▼
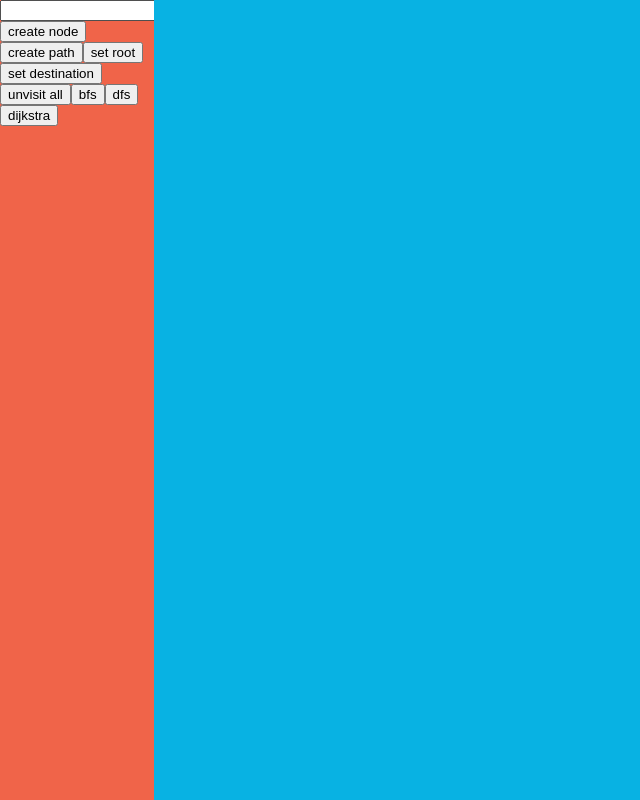
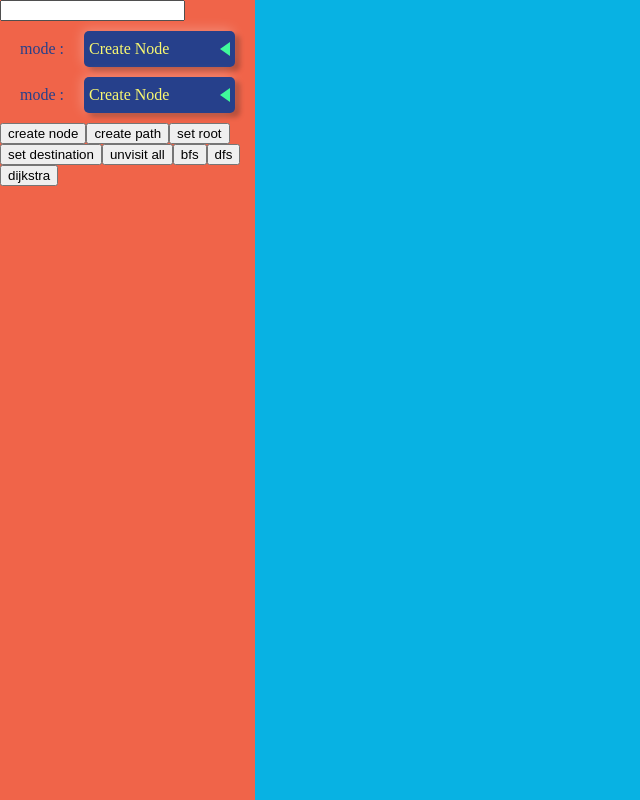
Before and after one commit to sastaachar/graphene, a React (Create React App) app: page / in a window 1280 px wide. Shown: the whole page, without its empty margins (0-640 px from the left). Built offline with nearby package versions, Linux system fonts and the light colour scheme.

Commit message:
[⚡Custom Select] : Custom select implmented.

```diff
--- a/src/components/pages/main/nodeManager/nodeManager.tsx
+++ b/src/components/pages/main/nodeManager/nodeManager.tsx
@@ -14,6 +14,7 @@ import {
 } from '../../../../store/nodeManager/nodeManagerActions';
 import { createPath } from '../../../../store/path/models';
 import { AppState } from '../../../../store/rootStore';
+import { SelectSearch } from '../../../shared/select-search';
 import { Gnode } from '../gnode';
 import { Path } from '../path';
 
@@ -111,10 +112,26 @@ const NodeManager: React.FC<Props> = (props: Props) => {
   // 0 -> create node
   // 1 -> create path
   // 2 -> set Root
+  const options = [
+    { key: 0, value: 'Create Node' },
+    { key: 1, value: 'Create Path' },
+    { key: 2, value: 'Set Root' },
+    { key: 3, value: 'Set Destination' },
+  ];
+
   return (
     <div className="nodemanager">
       <div className="left-panel">
         <input type="text" value={inputData} onChange={(e) => setInputData(e.target.value)} />
+        <div className="left-panel-selection">
+          <span>mode :</span>
+          <SelectSearch options={options} defaultSlectText="Select Mode" defaultSelectKey={0}></SelectSearch>
+        </div>
+        <div className="left-panel-selection">
+          <span>mode :</span>
+          <SelectSearch options={options} defaultSlectText="Select Mode" defaultSelectKey={0}></SelectSearch>
+        </div>
+
         <button onClick={() => setPanelState(0)}>create node</button>
         <button onClick={() => setPanelState(1)}>create path</button>
         <button onClick={() => setPanelState(2)}>set root</button>
--- a/src/components/pages/main/nodeManager/nodemanager.scss
+++ b/src/components/pages/main/nodeManager/nodemanager.scss
@@ -7,16 +7,25 @@
 
   .left-panel {
     position: relative;
-    flex-basis: 12%;
+    flex-basis: 15%;
+    min-width: 255px;
     overflow: auto;
+
+    &-selection {
+      color: var(--primary-dark);
+      width: 100%;
+      display: flex;
+      align-items: center;
+      justify-content: space-evenly;
+      margin: 10px auto;
+    }
   }
 
   .right-panel {
     position: relative;
     background-color: var(--primary);
-    flex-basis: 88%;
+    flex-basis: 85%;
     overflow: auto;
-
     .path {
       position: absolute;
     }
--- /dev/null
+++ b/src/components/shared/buttons/index.ts
@@ -0,0 +1,3 @@
+import Button from './button';
+
+export { Button };
```
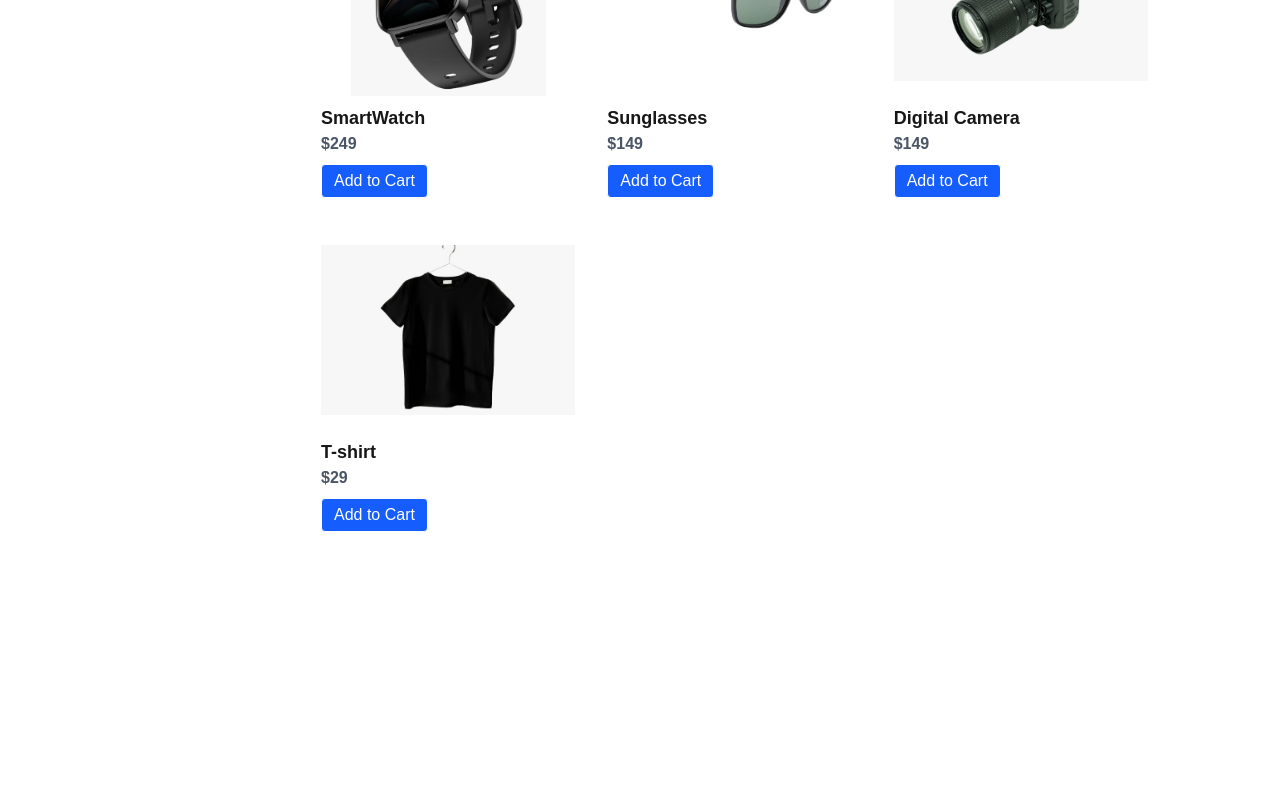
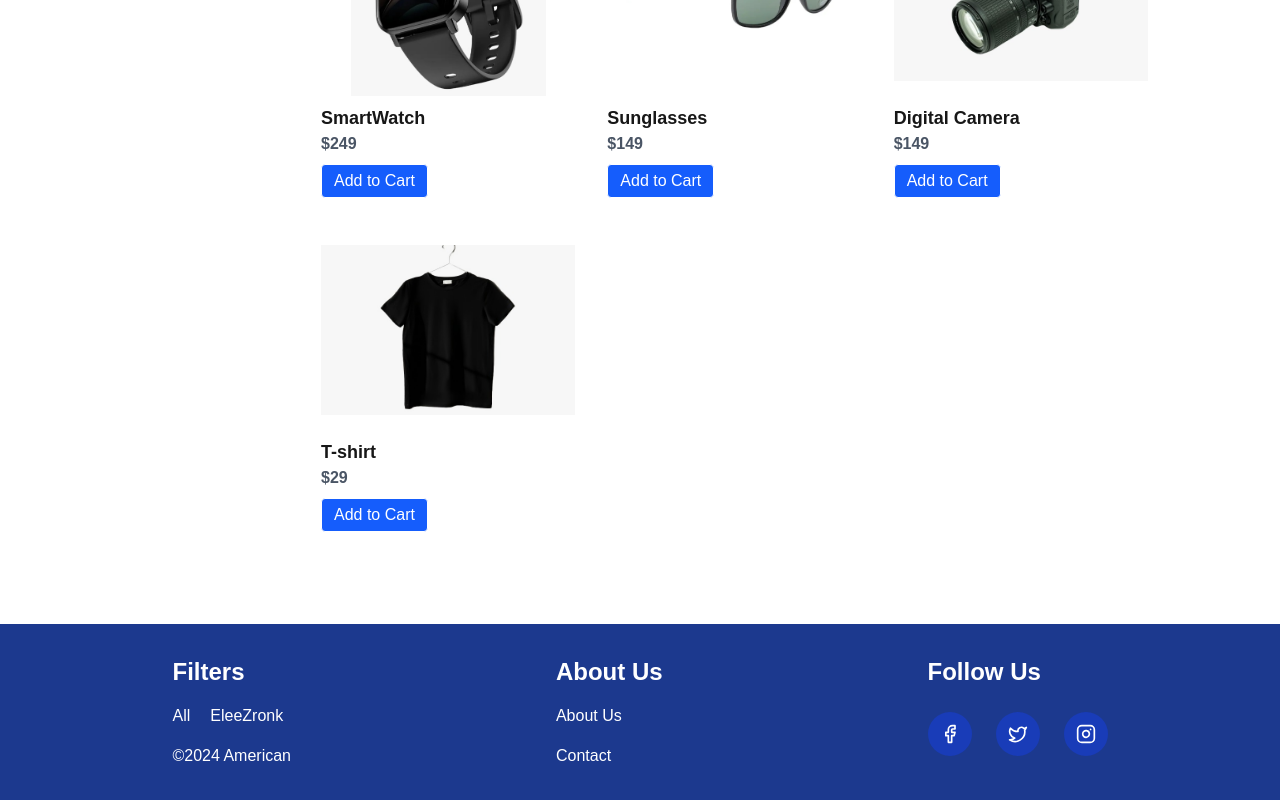
Before and after one commit to SandeepKumarSolanki/whatbytes-project, a Next.js app: page / in a window 1280 px wide. Shown: the part 662-1462 px from the top of the page. Before the commit the page ends 1246 px from the top, so only its background shows below. Built offline with nearby package versions, Linux system fonts and the light colour scheme.

Commit message:
add footer section

```diff
--- a/src/app/layout.js
+++ b/src/app/layout.js
@@ -2,6 +2,7 @@ import { Geist, Geist_Mono } from "next/font/google";
 import "./globals.css";
 import { ProductContextProvider } from "@/context/ProductContext";
 import Navbar from "@/components/Navbar";
+import Footer from "@/components/Footer";
 
 const geistSans = Geist({
   variable: "--font-geist-sans",
@@ -25,6 +26,7 @@ export default function RootLayout({ children }) {
         <ProductContextProvider>
           <Navbar />
           {children}
+          <Footer />
         </ProductContextProvider>
       </body>
     </html>
--- /dev/null
+++ b/src/components/Footer.jsx
@@ -0,0 +1,41 @@
+import { Facebook, Instagram, Twitter } from 'lucide-react'
+import Link from 'next/link'
+import React from 'react'
+
+const Footer = () => {
+  return (
+    <div className='bg-blue-900 text-[#ffffff] mt-10  bottom-0  px-10 py-8 justify-around w-full flex gap-20 md:gap-0 flex-col md:flex-row'>
+      <div className='flex flex-col md:gap-4'>
+        <h3 className='text-2xl font-bold'>Filters</h3>
+        <div className='flex items-center gap-5'>
+          <p>All</p>
+          <p>EleeZronk</p>
+        </div>
+        <div>
+          &copy;2024 American
+        </div>
+      </div>
+      <div className='flex flex-col gap-4'>
+        <h3 className='text-2xl font-bold'>About Us</h3>
+        <Link href='#'>About Us</Link>
+        <Link href='#'>Contact</Link>
+      </div>
+      <div className='broder flex flex-col gap-6'>
+        <h3 className='text-2xl font-bold'>Follow Us</h3>
+        <div className='flex gap-6'>
+         <div className='bg-blue-800 rounded-full p-3 cursor-pointer'>
+           <a href='#'><Facebook size={20}/></a>
+         </div>
+         <div className='bg-blue-800 rounded-full p-3 cursor-pointer'>
+           <a><Twitter size={20}/></a>
+         </div>
+         <div className='bg-blue-800 rounded-full p-3 cursor-pointer'>
+           <a><Instagram size={20}/></a>
+         </div>
+        </div>
+      </div>
+    </div>
+  )
+}
+
+export default Footer
```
▲
__WHAT TO DO__.
Could the data above be copied out exactly, with no pictures kept?

__ANSWER__.
Before and after one commit to sastaachar/graphene, a React (Create React App) app: page / in a window 1280 px wide. Shown: the whole page, without its empty margins (0-640 px from the left). Built offline with nearby package versions, Linux system fonts and the light colour scheme.

Commit message:
[⚡Custom Select] : Custom select implmented.

```diff
--- a/src/components/pages/main/nodeManager/nodeManager.tsx
+++ b/src/components/pages/main/nodeManager/nodeManager.tsx
@@ -14,6 +14,7 @@ import {
 } from '../../../../store/nodeManager/nodeManagerActions';
 import { createPath } from '../../../../store/path/models';
 import { AppState } from '../../../../store/rootStore';
+import { SelectSearch } from '../../../shared/select-search';
 import { Gnode } from '../gnode';
 import { Path } from '../path';
 
@@ -111,10 +112,26 @@ const NodeManager: React.FC<Props> = (props: Props) => {
   // 0 -> create node
   // 1 -> create path
   // 2 -> set Root
+  const options = [
+    { key: 0, value: 'Create Node' },
+    { key: 1, value: 'Create Path' },
+    { key: 2, value: 'Set Root' },
+    { key: 3, value: 'Set Destination' },
+  ];
+
   return (
     <div className="nodemanager">
       <div className="left-panel">
         <input type="text" value={inputData} onChange={(e) => setInputData(e.target.value)} />
+        <div className="left-panel-selection">
+          <span>mode :</span>
+          <SelectSearch options={options} defaultSlectText="Select Mode" defaultSelectKey={0}></SelectSearch>
+        </div>
+        <div className="left-panel-selection">
+          <span>mode :</span>
+          <SelectSearch options={options} defaultSlectText="Select Mode" defaultSelectKey={0}></SelectSearch>
+        </div>
+
         <button onClick={() => setPanelState(0)}>create node</button>
         <button onClick={() => setPanelState(1)}>create path</button>
         <button onClick={() => setPanelState(2)}>set root</button>
--- a/src/components/pages/main/nodeManager/nodemanager.scss
+++ b/src/components/pages/main/nodeManager/nodemanager.scss
@@ -7,16 +7,25 @@
 
   .left-panel {
     position: relative;
-    flex-basis: 12%;
+    flex-basis: 15%;
+    min-width: 255px;
     overflow: auto;
+
+    &-selection {
+      color: var(--primary-dark);
+      width: 100%;
+      display: flex;
+      align-items: center;
+      justify-content: space-evenly;
+      margin: 10px auto;
+    }
   }
 
   .right-panel {
     position: relative;
     background-color: var(--primary);
-    flex-basis: 88%;
+    flex-basis: 85%;
     overflow: auto;
-
     .path {
       position: absolute;
     }
--- /dev/null
+++ b/src/components/shared/buttons/index.ts
@@ -0,0 +1,3 @@
+import Button from './button';
+
+export { Button };
```
Before and after one commit to SandeepKumarSolanki/whatbytes-project, a Next.js app: page / in a window 1280 px wide. Shown: the part 662-1462 px from the top of the page. Before the commit the page ends 1246 px from the top, so only its background shows below. Built offline with nearby package versions, Linux system fonts and the light colour scheme.

Commit message:
add footer section

```diff
--- a/src/app/layout.js
+++ b/src/app/layout.js
@@ -2,6 +2,7 @@ import { Geist, Geist_Mono } from "next/font/google";
 import "./globals.css";
 import { ProductContextProvider } from "@/context/ProductContext";
 import Navbar from "@/components/Navbar";
+import Footer from "@/components/Footer";
 
 const geistSans = Geist({
   variable: "--font-geist-sans",
@@ -25,6 +26,7 @@ export default function RootLayout({ children }) {
         <ProductContextProvider>
           <Navbar />
           {children}
+          <Footer />
         </ProductContextProvider>
       </body>
     </html>
--- /dev/null
+++ b/src/components/Footer.jsx
@@ -0,0 +1,41 @@
+import { Facebook, Instagram, Twitter } from 'lucide-react'
+import Link from 'next/link'
+import React from 'react'
+
+const Footer = () => {
+  return (
+    <div className='bg-blue-900 text-[#ffffff] mt-10  bottom-0  px-10 py-8 justify-around w-full flex gap-20 md:gap-0 flex-col md:flex-row'>
+      <div className='flex flex-col md:gap-4'>
+        <h3 className='text-2xl font-bold'>Filters</h3>
+        <div className='flex items-center gap-5'>
+          <p>All</p>
+          <p>EleeZronk</p>
+        </div>
+        <div>
+          &copy;2024 American
+        </div>
+      </div>
+      <div className='flex flex-col gap-4'>
+        <h3 className='text-2xl font-bold'>About Us</h3>
+        <Link href='#'>About Us</Link>
+        <Link href='#'>Contact</Link>
+      </div>
+      <div className='broder flex flex-col gap-6'>
+        <h3 className='text-2xl font-bold'>Follow Us</h3>
+        <div className='flex gap-6'>
+         <div className='bg-blue-800 rounded-full p-3 cursor-pointer'>
+           <a href='#'><Facebook size={20}/></a>
+         </div>
+         <div className='bg-blue-800 rounded-full p-3 cursor-pointer'>
+           <a><Twitter size={20}/></a>
+         </div>
+         <div className='bg-blue-800 rounded-full p-3 cursor-pointer'>
+           <a><Instagram size={20}/></a>
+         </div>
+        </div>
+      </div>
+    </div>
+  )
+}
+
+export default Footer
```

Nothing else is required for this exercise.